What a great name: “The Great Whatsit” is almost certainly an even better title than a “MacGuffin” for a plot point that drives the story forward, but unlike a MacGuffin, The Great Whatsit of Kiss Me Deadly means everything. It means context. The final reveal (which may evoke unexpected comparisons to Pulp Fiction for young audience members who’ve seen the Quentin Tarantino film first) brings the seedy, sweaty grime of Kiss Me Deadly‘s investigation into domestic corruption brings the film into a terrible new world, and possibly a whole new genre. But as the Cold War gradually infects a seemingly unrelated story of Los Angeles criminality, it brings Aldrich’s film to a nearly apocalyptic level of moral apathy. The slate will one day be wiped clean, and the whole world probably deserves to burn.

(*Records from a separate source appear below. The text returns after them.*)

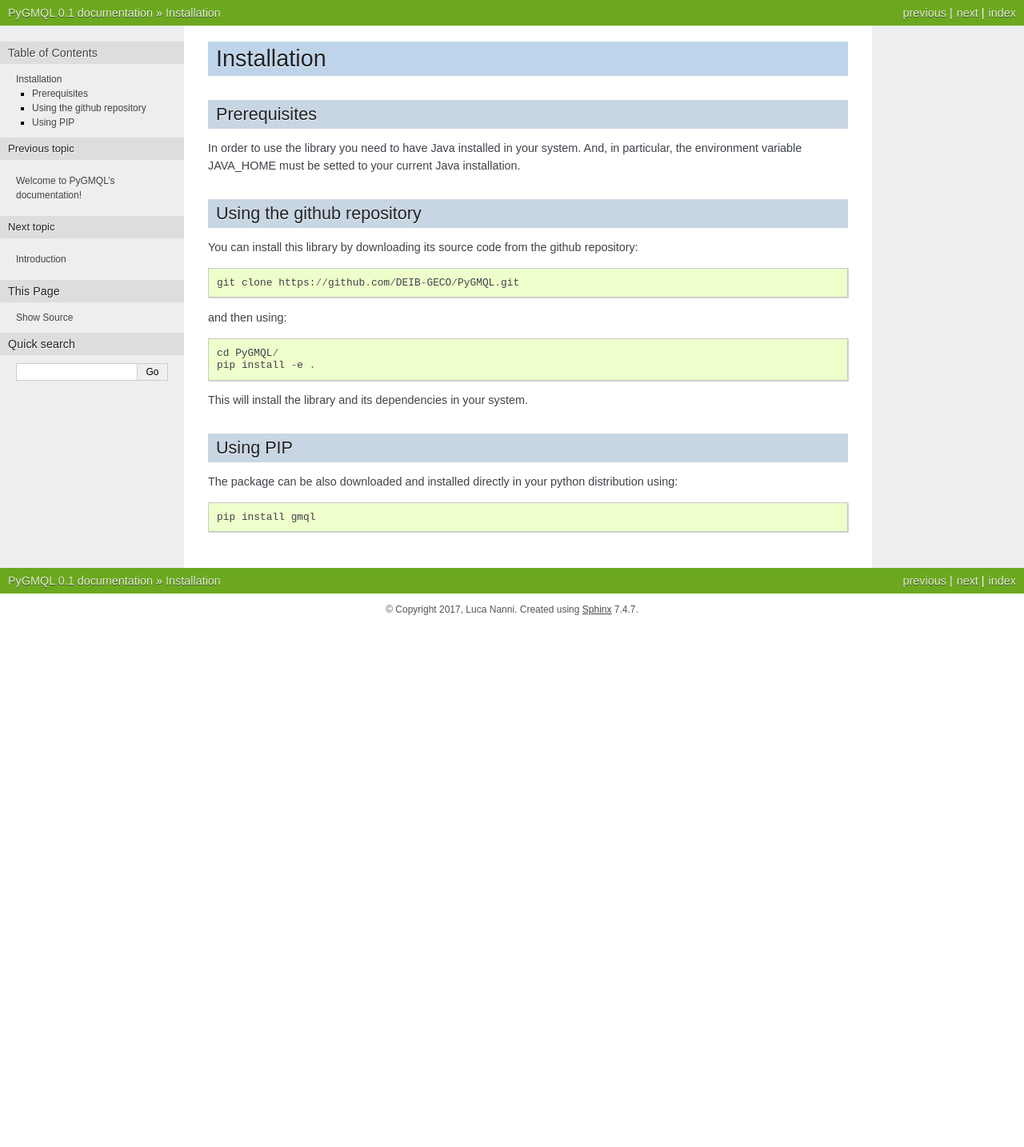
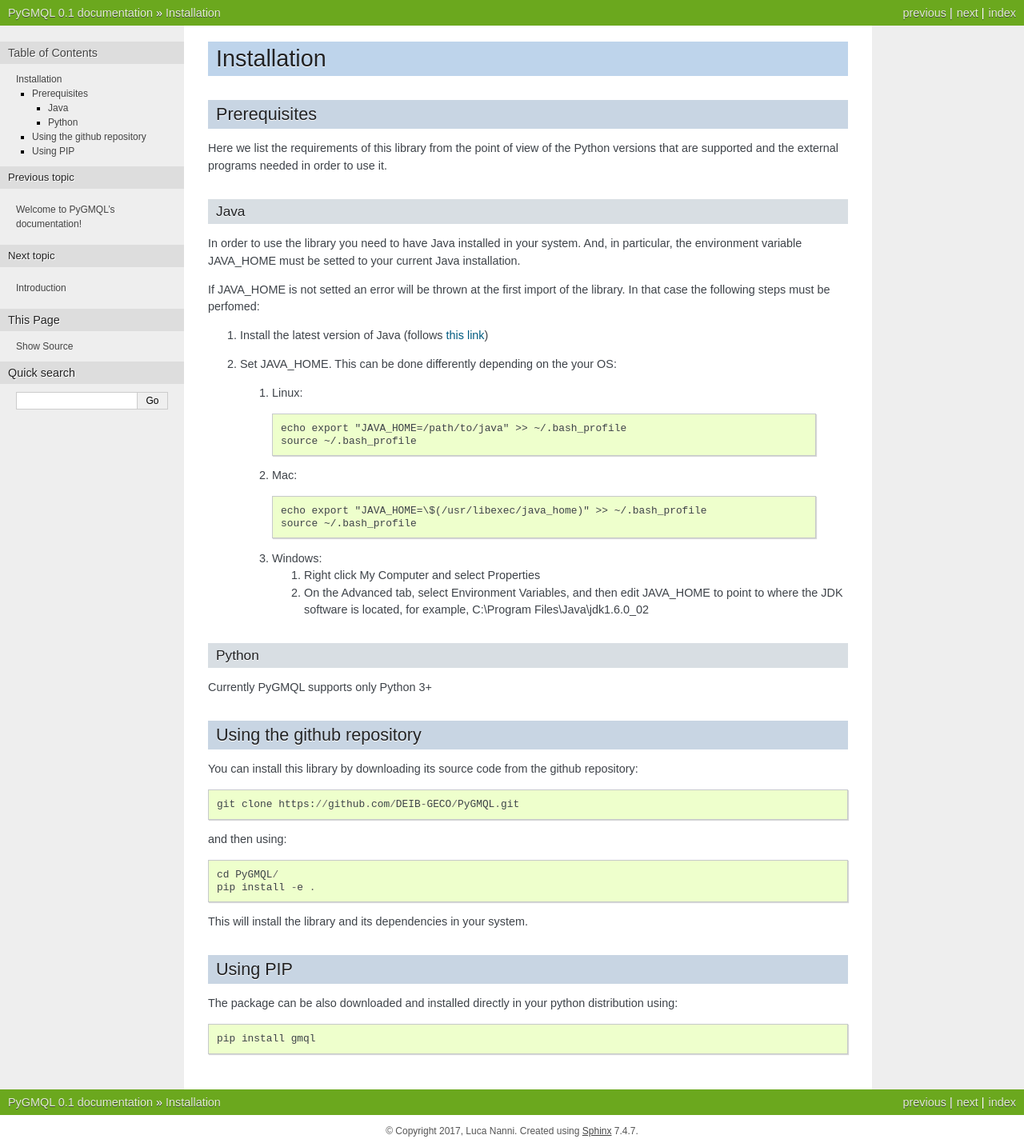
Before and after one commit to DEIB-GECO/PyGMQL, a Sphinx documentation site: the page built from doc/source/installation.rst, in a window 1280 px wide. Shown: the whole page at 80% size. Built offline with Sphinx 7.4.7, drawn with Linux system fonts in a browser that asks for light colours; before the commit the page ends 900 px from its top, so only the background shows below that.

Commit message:
added info for installation

```diff
--- a/doc/source/installation.rst
+++ b/doc/source/installation.rst
@@ -4,8 +4,47 @@
 -------------
 Prerequisites
 -------------
+
+Here we list the requirements of this library from the point of view of the Python
+versions that are supported and the external programs needed in order to use it.
+
+++++
+Java
+++++
+
 In order to use the library you need to have Java installed in your system. And, in particular,
 the environment variable JAVA_HOME must be setted to your current Java installation.
+
+If JAVA_HOME is not setted an error will be thrown at the first import of the library.
+In that case the following steps must be perfomed:
+
+1. Install the latest version of Java (follows `this link <https://www.java.com/it/download/>`_)
+2. Set JAVA_HOME. This can be done differently depending on the your OS:
+
+   1. Linux:
+
+    .. code-block:: none
+
+       echo export "JAVA_HOME=/path/to/java" >> ~/.bash_profile
+       source ~/.bash_profile
+
+
+   2. Mac:
+
+    .. code-block:: none
+
+       echo export "JAVA_HOME=\$(/usr/libexec/java_home)" >> ~/.bash_profile
+       source ~/.bash_profile
+
+   3. Windows:
+
+      1. Right click My Computer and select Properties
+      2. On the Advanced tab, select Environment Variables, and then edit JAVA_HOME to point to where the JDK software is located, for example, C:\\Program Files\\Java\\jdk1.6.0_02
+
+++++++
+Python
+++++++
+Currently PyGMQL supports only Python 3+
 
 
 ---------------------------
```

Funny, I just picked Bound for my Best Female Action Hero pick last month. That one might have been a bit of a stretch, but I stand by it. Here it makes total sense, so I’m picking it again. All respect to the classics like Double Indemnity and Sunset Blvd., but the Wachowskis’ modern lesbian genre throwback exceeds on every level.
They had an advantage, to be fair. In the heyday of film noir, you couldn’t show anything graphic in a movie. Even the great seductions of the classic femme fatales were tame, filled with clever innuendo though they were. Portraying a same sex couple was out of the question during the Hays code era.
So start with the kick of seeing the genre played out via two women. Jennifer Tilly is the femme fatale type, and she seduces her neighbor, Gina Gershon, into helping her scam her husband, a mob underling. It’s not an insurance scam, but Joey Pants still plays the sap. The fact that he never suspects his moll is even bisexual, let alone gay, gives her all new manipulations more subtlety than the usual noir love triangle. In a genre as played out as the crime caper, Bound has a fresh approach to the scam, the suspense and the close calls as well to keep the pace pounding for two hours. The way the plan is explained while it is already being executed just gives the audience respect to keep up, and cements the Wachowskis as master storytellers their first time out.